The Influence of Surgeon Specialty on Outcomes in General Thoracic Surgery

A National Sample 1996 to 2005

Paul Schipper, Brian S. Diggs, Ross M. Ungerleider, Karl F. Welke

    Research output: Contribution to journalArticle

    81 Citations (Scopus)

    Abstract

    Background: While general thoracic surgical procedures are performed by several different surgical subspecialties, debate remains as to whether surgeon specialty impacts outcomes. Methods: The Nationwide Inpatient Sample (NIS) was queried for procedure codes for pneumonectomy, lobectomy, limited lung resection, and decortication. We constructed multivariate logistic regression models to calculate odds of hospital mortality or length-of-stay (LOS) greater than 14 days (a marker of morbidity), adjusted for age, sex, patient comorbidities, hospital setting, and surgeon specialty. A surgeon was considered general thoracic if they performed greater than 75% general thoracic operations and less than 10% cardiac operations, Cardiac if greater than 10% cardiac operations, and general surgeon if less than 75% general thoracic and less than 10% cardiac operations. A second set of models additionally adjusted for procedure-specific hospital and surgeon volume. Results: From 1996 to 2005, the NIS estimates 41,808 pneumonectomies, 321,767 lobectomies, 75,200 limited lung resections, and 149,318 decortications were performed in the United States. For all procedures studied, general thoracic surgeons had significantly decreased odds-of-death and LOS greater than 14 days compared with general surgeons. Cardiac surgeons had significantly decreased LOS greater than 14 days for all operations and decreased odds-of-death for decortications, lobectomy, and limited lung resection compared with general surgeons. When further adjusted for surgeon volume, most differences in odds-of-death were no longer present; however, significantly decreased LOS greater than 14 days largely persisted for both general thoracic and cardiac surgeons. Conclusions: The majority of general thoracic surgical operations in the United States are performed by surgeons not specializing in thoracic surgery. Both general thoracic surgeons and cardiac surgeons achieve better outcomes than general surgeons. Differences in mortality may be more dependent on surgeon volume than subspecialty. Differences in morbidity are significantly impacted by surgeon specialty and volume.

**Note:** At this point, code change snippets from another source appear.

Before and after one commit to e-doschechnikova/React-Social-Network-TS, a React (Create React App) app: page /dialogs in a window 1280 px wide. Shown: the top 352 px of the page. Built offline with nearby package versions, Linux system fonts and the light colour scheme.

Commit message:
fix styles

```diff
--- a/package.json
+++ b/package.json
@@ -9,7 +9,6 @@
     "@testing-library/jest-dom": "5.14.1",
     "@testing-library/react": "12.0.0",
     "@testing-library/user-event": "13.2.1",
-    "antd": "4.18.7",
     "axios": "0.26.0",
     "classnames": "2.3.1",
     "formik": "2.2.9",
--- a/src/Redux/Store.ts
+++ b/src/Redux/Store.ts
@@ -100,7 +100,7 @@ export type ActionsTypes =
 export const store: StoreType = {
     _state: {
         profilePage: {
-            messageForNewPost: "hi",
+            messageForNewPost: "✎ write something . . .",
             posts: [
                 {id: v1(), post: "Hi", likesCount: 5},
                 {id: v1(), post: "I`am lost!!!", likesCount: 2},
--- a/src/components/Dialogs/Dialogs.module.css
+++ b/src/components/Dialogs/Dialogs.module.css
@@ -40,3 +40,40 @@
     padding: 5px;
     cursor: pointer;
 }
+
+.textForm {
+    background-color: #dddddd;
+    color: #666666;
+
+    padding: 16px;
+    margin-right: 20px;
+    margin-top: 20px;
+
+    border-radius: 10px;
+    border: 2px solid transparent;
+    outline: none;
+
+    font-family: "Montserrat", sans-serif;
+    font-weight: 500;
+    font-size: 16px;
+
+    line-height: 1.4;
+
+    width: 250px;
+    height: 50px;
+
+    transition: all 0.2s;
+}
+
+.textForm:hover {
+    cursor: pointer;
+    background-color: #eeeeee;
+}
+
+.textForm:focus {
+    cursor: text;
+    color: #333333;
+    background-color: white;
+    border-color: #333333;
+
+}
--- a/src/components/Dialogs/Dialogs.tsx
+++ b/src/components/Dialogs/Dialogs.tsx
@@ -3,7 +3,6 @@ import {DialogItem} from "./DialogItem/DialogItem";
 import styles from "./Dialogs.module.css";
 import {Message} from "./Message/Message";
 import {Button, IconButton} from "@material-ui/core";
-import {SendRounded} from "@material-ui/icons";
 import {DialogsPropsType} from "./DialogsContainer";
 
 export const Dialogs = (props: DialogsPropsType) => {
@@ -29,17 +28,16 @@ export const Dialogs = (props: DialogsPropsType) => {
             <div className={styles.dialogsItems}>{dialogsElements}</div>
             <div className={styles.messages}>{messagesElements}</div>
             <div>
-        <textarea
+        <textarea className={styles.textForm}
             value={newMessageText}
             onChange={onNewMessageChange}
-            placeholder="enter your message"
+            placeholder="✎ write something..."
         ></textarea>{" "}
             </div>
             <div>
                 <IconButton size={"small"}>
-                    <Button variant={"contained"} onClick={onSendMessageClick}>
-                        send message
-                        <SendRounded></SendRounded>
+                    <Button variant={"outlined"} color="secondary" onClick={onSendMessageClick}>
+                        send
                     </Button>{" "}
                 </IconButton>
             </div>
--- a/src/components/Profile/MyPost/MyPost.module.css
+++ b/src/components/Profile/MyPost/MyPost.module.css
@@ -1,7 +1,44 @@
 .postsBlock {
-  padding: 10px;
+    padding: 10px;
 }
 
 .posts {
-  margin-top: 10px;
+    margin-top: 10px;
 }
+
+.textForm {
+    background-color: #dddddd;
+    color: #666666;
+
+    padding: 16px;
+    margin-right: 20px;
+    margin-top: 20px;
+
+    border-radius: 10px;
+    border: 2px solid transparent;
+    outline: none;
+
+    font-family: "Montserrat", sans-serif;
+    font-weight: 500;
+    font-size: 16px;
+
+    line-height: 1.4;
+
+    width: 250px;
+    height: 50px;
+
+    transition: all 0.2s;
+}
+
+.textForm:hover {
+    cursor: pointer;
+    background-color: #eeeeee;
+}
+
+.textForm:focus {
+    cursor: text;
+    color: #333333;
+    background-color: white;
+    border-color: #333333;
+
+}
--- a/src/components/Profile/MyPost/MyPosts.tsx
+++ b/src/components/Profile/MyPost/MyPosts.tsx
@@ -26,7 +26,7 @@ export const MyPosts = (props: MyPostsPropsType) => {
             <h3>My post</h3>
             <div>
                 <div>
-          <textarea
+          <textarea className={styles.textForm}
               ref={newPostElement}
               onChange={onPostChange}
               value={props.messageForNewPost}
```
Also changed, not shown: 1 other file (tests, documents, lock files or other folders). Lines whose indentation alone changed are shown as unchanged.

    Original languageEnglish (US)
    Pages (from-to)1566-1573
    Number of pages8
    JournalAnnals of Thoracic Surgery
    Volume88
    Issue number5
    DOIs
    StatePublished - Nov 2009

    Fingerprint

    Thoracic Surgery
    Thorax
    Length of Stay
    Surgeons
    Pneumonectomy
    Lung
    Inpatients
    Thoracic Surgical Procedures
    Logistic Models
    Morbidity
    Hospital Mortality
    Comorbidity

    ASJC Scopus subject areas

    • Cardiology and Cardiovascular Medicine
    • Surgery
    • Pulmonary and Respiratory Medicine
    • Medicine(all)

    Cite this

    The Influence of Surgeon Specialty on Outcomes in General Thoracic Surgery : A National Sample 1996 to 2005. / Schipper, Paul; Diggs, Brian S.; Ungerleider, Ross M.; Welke, Karl F.

    In: Annals of Thoracic Surgery, Vol. 88, No. 5, 11.2009, p. 1566-1573.

    Research output: Contribution to journalArticle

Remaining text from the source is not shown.